* Nationalize the Federal Reserve, place it within the Treasury and use the greenback mechanism to fund infrastructure improvement and repair. The American Society of Civil Engineers 1998 Report estimates that $2 trillion will be needed. Much more is required to assure water supplies.

* Remove the privilege banks have to create money. Only government should have this power. This means much more than requiring banks to have 100% reserves. A special 100% reserve solution elegantly transforms all previously bank created money into U.S. created money. This does not cause deflation or inflation.

* Institute anti-deflationary programs to assure that sufficient money is introduced by government into the system.

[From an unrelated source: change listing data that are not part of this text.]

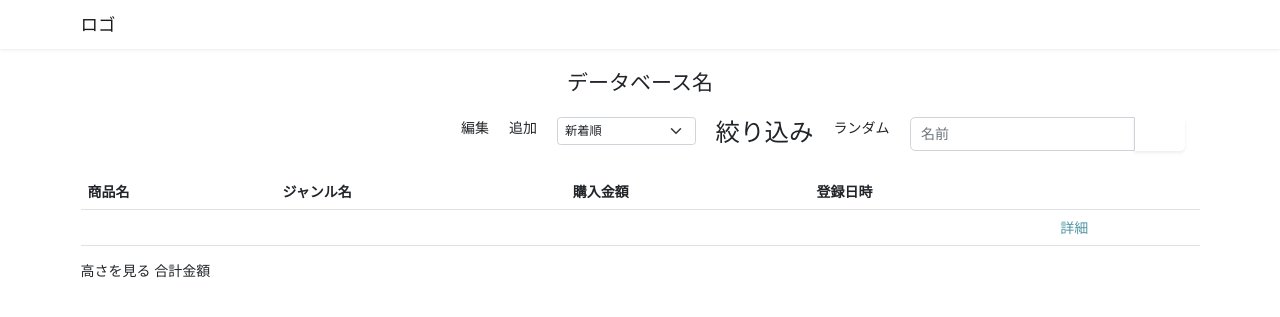
Repository: masa1228ew/original
Page: http://localhost/data/index
The author's editor kept a copy of each file at every save. The page is drawn from the files as they stood at one save, then again after the next save.
The browser window is 1280 px wide. The pictures show the whole page.
The page is this project's Thymeleaf template; nobody is signed in. The template is opened directly, without the code that normally fills it, so the values that code supplies are empty.

Above is the page before, as saved 2025-01-15 02:10:58.

After the next save:
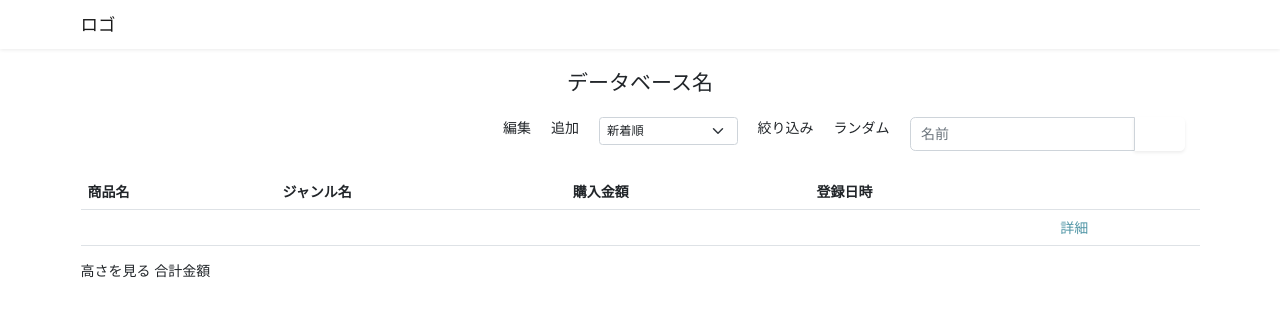
Saved 24 s later.
--- a/original/original/src/main/resources/templates/data/index.html
+++ b/original/original/src/main/resources/templates/data/index.html
@@ -43,7 +43,7 @@
                                  </form>
 					</div>
 					<div>
-	                                  <h3>絞り込み</h3>
+	                                  <a>絞り込み</a>
 					</div>
 					<div>
                                  <a>ランダム</a>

We found that the attack on government originated largely in Adam Smith – in his efforts to keep the monetary power within the Bank of England. Smith glorified the Bank and obscured its private ownership calling it as a great engine of state. He attacked government issued money.
“A revenue of this kind has even by some people been thought not below the attention of so great an Empire as that of Great Britain…But whether such a Government as that of England – which, whatever may be its virtues, has never been famous for good economy; which, in time of peace, has generally conducted itself with the slothful and negligent profusion that is perhaps natural to monarchies; and in time of war has constantly acted with all the thoughtless extravagance that democracies are apt to fall into – could be safely trusted with the management of such a project, must at least be a good deal more doubtful.” (Adam Smith, Wealth of Nations; p.358 – in the Great Books collection, v. 39)
Smith’s insulting the English Government marks the modern beginning of a relentless attack on society – the belittling and smearing of its organizational form – government. Smith also inadvertently illuminates the major purpose of this attack: – to keep the money power in private hands.

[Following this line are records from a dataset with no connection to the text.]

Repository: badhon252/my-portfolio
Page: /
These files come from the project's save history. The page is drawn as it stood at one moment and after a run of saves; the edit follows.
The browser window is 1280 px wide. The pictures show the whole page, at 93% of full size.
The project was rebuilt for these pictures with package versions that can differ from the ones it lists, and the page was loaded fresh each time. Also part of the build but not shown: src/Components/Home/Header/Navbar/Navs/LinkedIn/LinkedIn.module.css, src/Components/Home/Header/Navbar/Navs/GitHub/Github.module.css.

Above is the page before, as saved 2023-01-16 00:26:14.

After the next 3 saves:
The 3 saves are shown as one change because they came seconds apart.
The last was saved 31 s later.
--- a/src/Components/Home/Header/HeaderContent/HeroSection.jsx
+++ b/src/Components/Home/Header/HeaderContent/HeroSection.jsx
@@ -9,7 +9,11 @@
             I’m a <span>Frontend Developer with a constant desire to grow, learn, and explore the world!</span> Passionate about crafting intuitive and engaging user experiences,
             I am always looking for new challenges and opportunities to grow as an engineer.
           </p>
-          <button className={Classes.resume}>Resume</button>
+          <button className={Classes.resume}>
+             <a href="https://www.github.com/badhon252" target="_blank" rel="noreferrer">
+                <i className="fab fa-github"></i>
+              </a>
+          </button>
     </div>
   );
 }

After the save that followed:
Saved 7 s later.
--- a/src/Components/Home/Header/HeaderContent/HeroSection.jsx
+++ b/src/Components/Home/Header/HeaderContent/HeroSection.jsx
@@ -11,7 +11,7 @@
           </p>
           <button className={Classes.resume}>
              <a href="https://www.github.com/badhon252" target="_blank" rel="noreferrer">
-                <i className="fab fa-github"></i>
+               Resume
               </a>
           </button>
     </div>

Here is what William Gouge, a banking expert wrote in 1833:
“Without clearly distinguishing the causes, men have come to see clearly the wealth passing continually out of the hands of those whose labor produced it, or whose economy saved it, into the hands of those who neither work nor save. They do not clearly see how the transfer takes place, but they are certain of the fact. In the general scramble they think themselves entitled to some portion of the spoil, and if they cannot obtain it by fair means, they take it by foul.” “The Banking system is the principal cause of social evil in the United States.” (It still is, in 2004!)

To summarize the argument: The nature of the money power is societally derived, not one originating in the activities of private corporations. Because of its great importance to all, control over the process belongs under public authority. Both logic and history show that its not safe to delegate this power, and certainly not acceptable to allow its usurpation.

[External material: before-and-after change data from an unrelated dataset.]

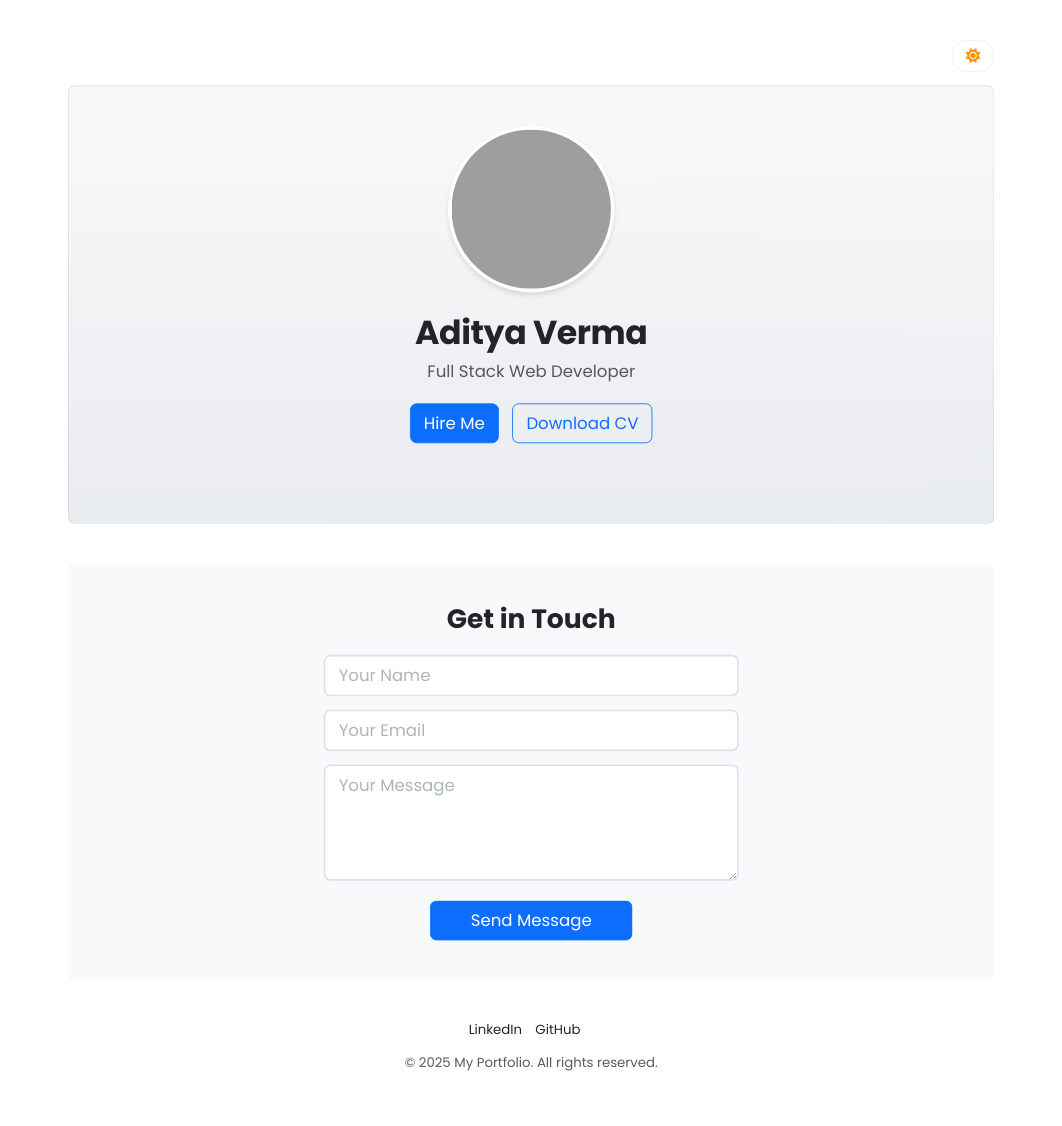
Repository: AdityaTech-Pro/FullStackWithBridgelabz
Page: Assignment10/Personal Portfolio Basics using Bootstrap Utilities/index.html
An editor plug-in stored every save of this project. The page is shown before and after the next save, followed by the edit.
The browser window is 1280 px wide. The pictures show the whole page, at 83% of full size.
Pictures or frames that could not be fetched are drawn as grey boxes.

Above is the page before, as saved 2025-11-10 11:35:34.

### Assignment10/Personal Portfolio Basics using Bootstrap Utilities/index.html
<!DOCTYPE html>
<html lang="en">

<head>
    <meta charset="UTF-8">
    <meta name="viewport" content="width=device-width, initial-scale=1.0">
    <title>My Portfolio - Bootstrap Utilities</title>
    <!-- Bootstrap CSS -->
    <link href="https://cdn.jsdelivr.net/npm/bootstrap@5.3.2/dist/css/bootstrap.min.css" rel="stylesheet">
    <!-- Font Awesome for icons -->
    <link rel="stylesheet" href="https://cdnjs.cloudflare.com/ajax/libs/font-awesome/6.4.2/css/all.min.css">
    <!-- Google Font: Poppins -->
    <link href="https://fonts.googleapis.com/css2?family=Poppins:wght@300;400;600;700&display=swap" rel="stylesheet">
    <!-- Local custom styles -->
    <link rel="stylesheet" href="styles.css">
    <style>
        /* Custom styles to complement Bootstrap */

         :root {
            --bg: #ffffff;
            --card-bg: #ffffff;
            --accent: #0d6efd;
            --text: #212529;
        }

        body {
            background-color: var(--bg);
            color: var(--text);
            transition: background-color 0.3s ease, color 0.3s ease;
        }

        .profile-section {
            background: linear-gradient(to bottom, #f8f9fa, #e9ecef);
            transition: transform 0.3s ease, background 0.3s ease;
        }
        /* Top bar with theme toggle */

        .topbar {
            display: flex;
            justify-content: flex-end;
            align-items: center;
            gap: 1rem;
            margin-bottom: 1rem;
        }

        .theme-toggle {
            display: inline-flex;
            align-items: center;
            gap: 0.5rem;
            background: transparent;
            border: 1px solid rgba(0, 0, 0, 0.08);
            padding: 0.6rem 1rem;
            border-radius: 999px;
            cursor: pointer;
            color: var(--text);
            transition: all 0.3s ease;
        }

        .theme-toggle:hover {
            background: rgba(0, 0, 0, 0.05);
            transform: translateY(-1px);
        }

        .theme-toggle:active {
            transform: translateY(1px);
        }

        .theme-toggle i {
            font-size: 1.1rem;
        }

        .theme-toggle .fa-sun {
            color: #ff9500;
        }

        .theme-toggle .fa-moon {
            display: none;
            color: #6366f1;
        }

        .dark-theme .theme-toggle .fa-sun {
            display: none;
        }

        .dark-theme .theme-toggle .fa-moon {
            display: inline-block;
        }

        .btn-custom {
            transition: transform 0.3s ease;
        }

        .btn-custom:hover {
            transform: translateY(-2px);
        }

        .form-control:focus {
            box-shadow: 0 0 0 0.25rem rgba(13, 110, 253, 0.2);
        }

        .profile-img {
            width: 200px;
            height: 200px;
            object-fit: cover;
            border: 4px solid white;
            box-shadow: 0 4px 6px rgba(0, 0, 0, 0.1);
            transition: transform 0.25s ease;
        }

        .profile-img:hover {
            transform: scale(1.03);
        }
        /* Dark theme overrides */

        body.dark-theme {
            --bg: #0f1724;
            --card-bg: #111827;
            --muted: #9ca3af;
            --accent: #60a5fa;
            --text: #e6eef8;
        }

        .dark-theme .profile-section {
            background: linear-gradient(180deg, rgba(255, 255, 255, 0.02), rgba(255, 255, 255, 0.01));
        }

        .dark-theme .bg-light {
            background-color: #0b1220 !important;
            color: var(--text) !important;
            border: 1px solid rgba(255, 255, 255, 0.04);
        }

        .dark-theme .text-muted {
            color: var(--muted) !important;
        }

        .dark-theme .theme-toggle {
            border-color: rgba(255, 255, 255, 0.1);
        }

        .dark-theme .theme-toggle:hover {
            background: rgba(255, 255, 255, 0.05);
        }
        /* Small polish */

        .max-width-500 {
            max-width: 500px;
        }

        footer a {
            color: inherit;
        }

        @media (max-width: 768px) {
            .profile-img {
                width: 150px;
                height: 150px;
            }
            .topbar {
                justify-content: center;
            }
        }
    </style>
</head>

<body>
    <!-- Main Container -->
    <div class="container py-5">
        <!-- Top bar: theme toggle and quick actions -->
        <div class="topbar">
            <button id="themeToggle" class="theme-toggle" aria-pressed="false" aria-label="Toggle dark mode">
                <i class="fas fa-sun" aria-hidden="true"></i>
                <i class="fas fa-moon" aria-hidden="true"></i>
                <span class="visually-hidden">Toggle theme</span>
            </button>
        </div>
        <!-- Profile Section -->
        <section class="profile-section p-5 rounded-3 text-center mb-5">
            <img src="https://avatars.githubusercontent.com/u/219658559?s=400&u=7e5a78b2bf82817b3f897e4e53b1019b24af58ee&v=4" alt="Profile Picture" class="profile-img img-fluid rounded-circle mb-4">

            <h1 class="fw-bold mb-2">Aditya Verma</h1>
            <p class="text-muted fs-5 mb-4">Full Stack Web Developer</p>

            <!-- Action Buttons -->
            <div class="d-flex justify-content-center gap-3 mb-5">
                <button class="btn btn-primary btn-lg btn-custom">
                    Hire Me
                </button>
                <button class="btn btn-outline-primary btn-lg btn-custom">
                    Download CV
                </button>
            </div>
        </section>

        <!-- Contact Form Section -->
        <section class="bg-light p-5 rounded-3">
            <h2 class="text-center fw-bold mb-4">Get in Touch</h2>

            <form class="max-width-500 mx-auto">
                <div class="mb-3">
                    <input type="text" class="form-control form-control-lg" placeholder="Your Name" required>
                </div>

                <div class="mb-3">
                    <input type="email" class="form-control form-control-lg" placeholder="Your Email" required>
                </div>

                <div class="mb-4">
                    <textarea class="form-control form-control-lg" rows="4" placeholder="Your Message" required></textarea>
                </div>

                <div class="text-center">
                    <button type="submit" class="btn btn-primary btn-lg px-5 btn-custom">
                        Send Message
                    </button>
                </div>
            </form>
        </section>

        <!-- Footer -->
        <footer class="text-center mt-5">
            <div class="d-flex justify-content-center gap-3">
                <a href="https://www.linkedin.com/in/aditya-verma-2a3915289/" class="text-decoration-none text-dark">LinkedIn</a>
                <a href="https://github.com/AdityaTech-Pro" class="text-decoration-none text-dark">GitHub</a>
                <a href="#" class="text-decoration-none text-dark"></a>
            </div>
            <p class="text-muted mt-3">&copy; 2025 My Portfolio. All rights reserved.</p>
        </footer>
    </div>

    <!-- Theme toggle script -->
    <script>
        (function() {
            const toggle = document.getElementById('themeToggle');
            const body = document.body;
            const saved = localStorage.getItem('theme');

            function applyTheme(theme) {
                if (theme === 'dark') {
                    body.classList.add('dark-theme');
                    toggle.setAttribute('aria-pressed', 'true');
                } else {
                    body.classList.remove('dark-theme');
                    toggle.setAttribute('aria-pressed', 'false');
                }
            }

            // initial theme: saved -> user preference -> light
            if (saved) {
                applyTheme(saved);
            } else if (window.matchMedia && window.matchMedia('(prefers-color-scheme: dark)').matches) {
                applyTheme('dark');
            }

            toggle.addEventListener('click', function() {
                const isDark = body.classList.toggle('dark-theme');
                localStorage.setItem('theme', isDark ? 'dark' : 'light');
                toggle.setAttribute('aria-pressed', String(isDark));
            });
        })();
    </script>

    <!-- Bootstrap JS -->
    <script src="https://cdn.jsdelivr.net/npm/bootstrap@5.3.2/dist/js/bootstrap.bundle.min.js"></script>
</body>

</html>

### Assignment10/Personal Portfolio Basics using Bootstrap Utilities/styles.css
/* Custom styles to enhance Bootstrap */

/* Body and general styles */
body {
    font-family: 'Poppins', 'Segoe UI', system-ui, -apple-system, sans-serif;
    background-color: #ffffff;
}

/* Container max-width for larger screens */
.container {
    max-width: 1140px;
}

/* Profile section styling */
.profile-section {
    background: linear-gradient(135deg, #f8f9fa 0%, #e9ecef 100%);
    border: 1px solid rgba(0, 0, 0, 0.1);
    transition: transform 0.3s ease;
}

.profile-section:hover {
    transform: translateY(-5px);
}

/* Profile image styling */
.profile-img {
    width: 200px;
    height: 200px;
    object-fit: cover;
    border: 4px solid white;
    box-shadow: 0 4px 15px rgba(0, 0, 0, 0.1);
    transition: transform 0.3s ease;
}

.profile-img:hover {
    transform: scale(1.05);
}

/* Button enhancements */
.btn-custom {
    transition: all 0.3s ease;
    position: relative;
    overflow: hidden;
}

.btn-custom:hover {
    transform: translateY(-2px);
    box-shadow: 0 5px 15px rgba(0, 0, 0, 0.1);
}

.btn-custom:active {
    transform: translateY(0);
}

/* Form styling */
.form-control {
    border: 2px solid #dee2e6;
    transition: all 0.3s ease;
}

.form-control:focus {
    border-color: #0d6efd;
    box-shadow: 0 0 0 0.25rem rgba(13, 110, 253, 0.2);
}

.form-control::placeholder {
    color: #adb5bd;
}

/* Social links styling */
.social-links a {
    transition: color 0.3s ease, transform 0.15s ease;
    color: #0d6efd;
    font-weight: 700;
}

.social-links a:hover {
    color: #0b5ed7 !important;
    transform: translateY(-1px);
}

/* Custom animations */
@keyframes fadeInUp {
    from {
        opacity: 0;
        transform: translateY(20px);
    }
    to {
        opacity: 1;
        transform: translateY(0);
    }
}

.profile-section, .contact-form {
    animation: fadeInUp 0.5s ease-out forwards;
}

/* Form success state */
.form-control:valid {
    border-color: #198754;
}

/* Custom section styling */
.custom-section {
    border-radius: 15px;
    overflow: hidden;
}

/* Typography enhancements */
h1 {
    letter-spacing: -0.5px;
}

.tagline {
    font-size: 1.25rem;
    color: #6c757d;
}

/* Responsive adjustments */
@media (max-width: 768px) {
    .profile-img {
        width: 150px;
        height: 150px;
    }

    .btn-custom {
        width: 100%;
        margin-bottom: 0.5rem;
    }

    .profile-section {
        padding: 2rem !important;
    }
}

/* Dark mode support */
@media (prefers-color-scheme: dark) {
    body {
        background-color: #212529;
        color: #f8f9fa;
    }

    .profile-section {
        background: linear-gradient(135deg, #343a40 0%, #212529 100%);
    }

    .form-control {
        background-color: #343a40;
        border-color: #495057;
        color: #f8f9fa;
    }

    .form-control::placeholder {
        color: #6c757d;
    }

    .bg-light {
        background-color: #343a40 !important;
    }

    .text-dark {
        color: #f8f9fa !important;
    }
}

/* When user toggles dark-theme via JS */
.dark-theme .social-links a {
    color: #93c5fd;
}

.dark-theme .social-links a:hover {
    color: #60a5fa !important;
}

/* Handle anchors that also carry Bootstrap's .text-dark (which uses !important) */
.social-links a.text-dark {
    color: #0d6efd !important;
    font-weight: 700;
}

.dark-theme .social-links a.text-dark {
    color: #93c5fd !important;
}

/* Loading animation */
.page-loading {
    opacity: 0;
    animation: fadeIn 0.5s ease-out forwards;
}

@keyframes fadeIn {
    to {
        opacity: 1;
    }
}

/* Custom scrollbar */
::-webkit-scrollbar {
    width: 10px;
}

::-webkit-scrollbar-track {
    background: #f1f1f1;
}

::-webkit-scrollbar-thumb {
    background: #888;
    border-radius: 5px;
}

::-webkit-scrollbar-thumb:hover {
    background: #555;
}

After the next save:
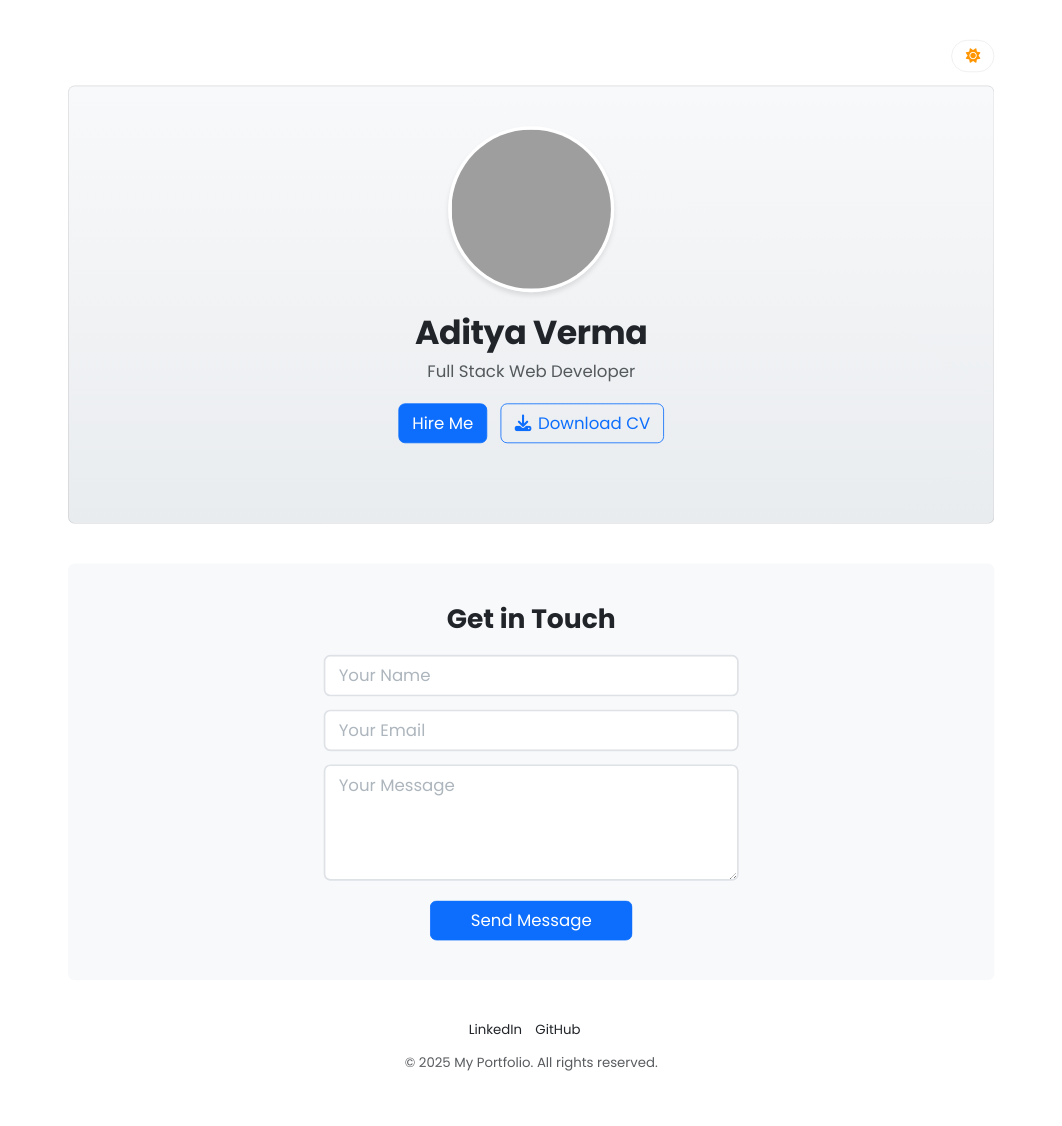
Saved 51 s later.
--- a/Assignment10/Personal Portfolio Basics using Bootstrap Utilities/index.html
+++ b/Assignment10/Personal Portfolio Basics using Bootstrap Utilities/index.html
@@ -186,9 +186,9 @@
                 <button class="btn btn-primary btn-lg btn-custom">
                     Hire Me
                 </button>
-                <button class="btn btn-outline-primary btn-lg btn-custom">
-                    Download CV
-                </button>
+                <a href="assets/Aditya_Verma_CV.pdf" class="btn btn-outline-primary btn-lg btn-custom" download>
+                    <i class="fas fa-download me-2"></i>Download CV
+                </a>
             </div>
         </section>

© 2003 AMI (Written permission required to reproduce, but website url may be forwarded at will)

2 Responses to “Stephen Zarlenga’s speech at the U.S. Treasury (Dec. 4, 2003)”

Wilson N. Churchill says:

August 31, 2011 at 1:45 am

This is an excellent article. Since it was not mentioned, I want to bring to the attention of your organization a series of letters written by Henry Charles Carey to the Speaker of the House in March of 1865 entitled “The Way to Outdo England Without Fighting Her”. In these letters, Carey advocated a return to the Greenback system and the raising of reserve requirements to 50%, and explains that inflation occurred, not due to the increase in the quantity of Greenbacks printed, but due to the banks calling in their loans. Here is a link to the letters in Google Books: http://books.google.com/books?id=i7EpAAAAYAAJ&pg=PP9&source=gbs_selected_pages&cad=3#v=onepage&q&f=false

Carey also advocates raising high tariffs, the effects of which are demonstrated in his book “The Harmony of Interests, Agricultural, Manufacturing and Commercial”. He compares and contrasts the “American System” a system in which the classes work together for common interests, to the system of Adam Smith and “free trade”. As Carey explains, the true system of free trade is what exists within the boarders of the United States. If we truly adopt the American system of the Greenback and protectionism, the rest of the world will desire to be integrated into our system.